*Requirement*:
Every line of the data that contains the string "outputs" must be copied.
*** Opening of Records for the exercise ***
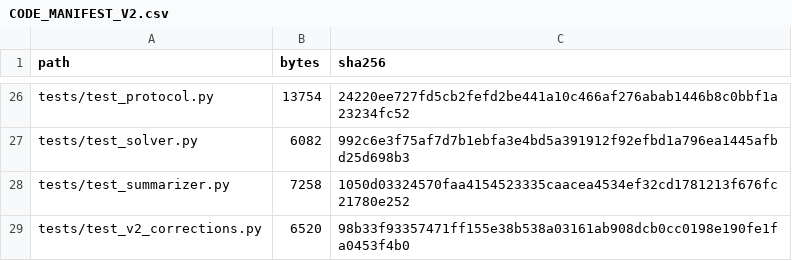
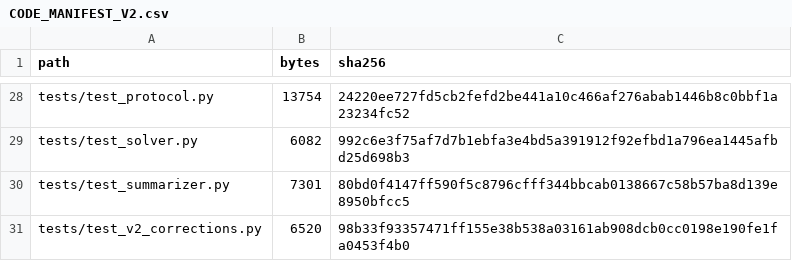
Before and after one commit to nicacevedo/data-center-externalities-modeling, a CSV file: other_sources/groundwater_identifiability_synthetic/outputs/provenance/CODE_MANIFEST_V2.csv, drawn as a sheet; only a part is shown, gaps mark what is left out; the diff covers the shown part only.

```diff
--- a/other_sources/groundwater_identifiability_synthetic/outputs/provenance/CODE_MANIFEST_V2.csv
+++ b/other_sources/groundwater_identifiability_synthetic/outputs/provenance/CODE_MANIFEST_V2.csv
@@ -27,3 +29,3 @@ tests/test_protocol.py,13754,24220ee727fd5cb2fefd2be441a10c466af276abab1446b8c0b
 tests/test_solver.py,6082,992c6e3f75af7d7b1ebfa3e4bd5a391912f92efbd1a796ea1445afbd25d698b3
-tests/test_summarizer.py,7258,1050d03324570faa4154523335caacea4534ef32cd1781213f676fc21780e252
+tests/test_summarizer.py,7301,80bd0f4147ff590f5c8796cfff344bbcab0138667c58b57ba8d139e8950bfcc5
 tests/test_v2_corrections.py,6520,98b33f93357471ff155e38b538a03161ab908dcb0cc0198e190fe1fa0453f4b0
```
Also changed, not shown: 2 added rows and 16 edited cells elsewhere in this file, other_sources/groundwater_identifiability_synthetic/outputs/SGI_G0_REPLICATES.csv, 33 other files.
*** Close of Records for the exercise ***
*Task response*:
Before and after one commit to nicacevedo/data-center-externalities-modeling, a CSV file: other_sources/groundwater_identifiability_synthetic/outputs/provenance/CODE_MANIFEST_V2.csv, drawn as a sheet; only a part is shown, gaps mark what is left out; the diff covers the shown part only.
--- a/other_sources/groundwater_identifiability_synthetic/outputs/provenance/CODE_MANIFEST_V2.csv
+++ b/other_sources/groundwater_identifiability_synthetic/outputs/provenance/CODE_MANIFEST_V2.csv
Also changed, not shown: 2 added rows and 16 edited cells elsewhere in this file, other_sources/groundwater_identifiability_synthetic/outputs/SGI_G0_REPLICATES.csv, 33 other files.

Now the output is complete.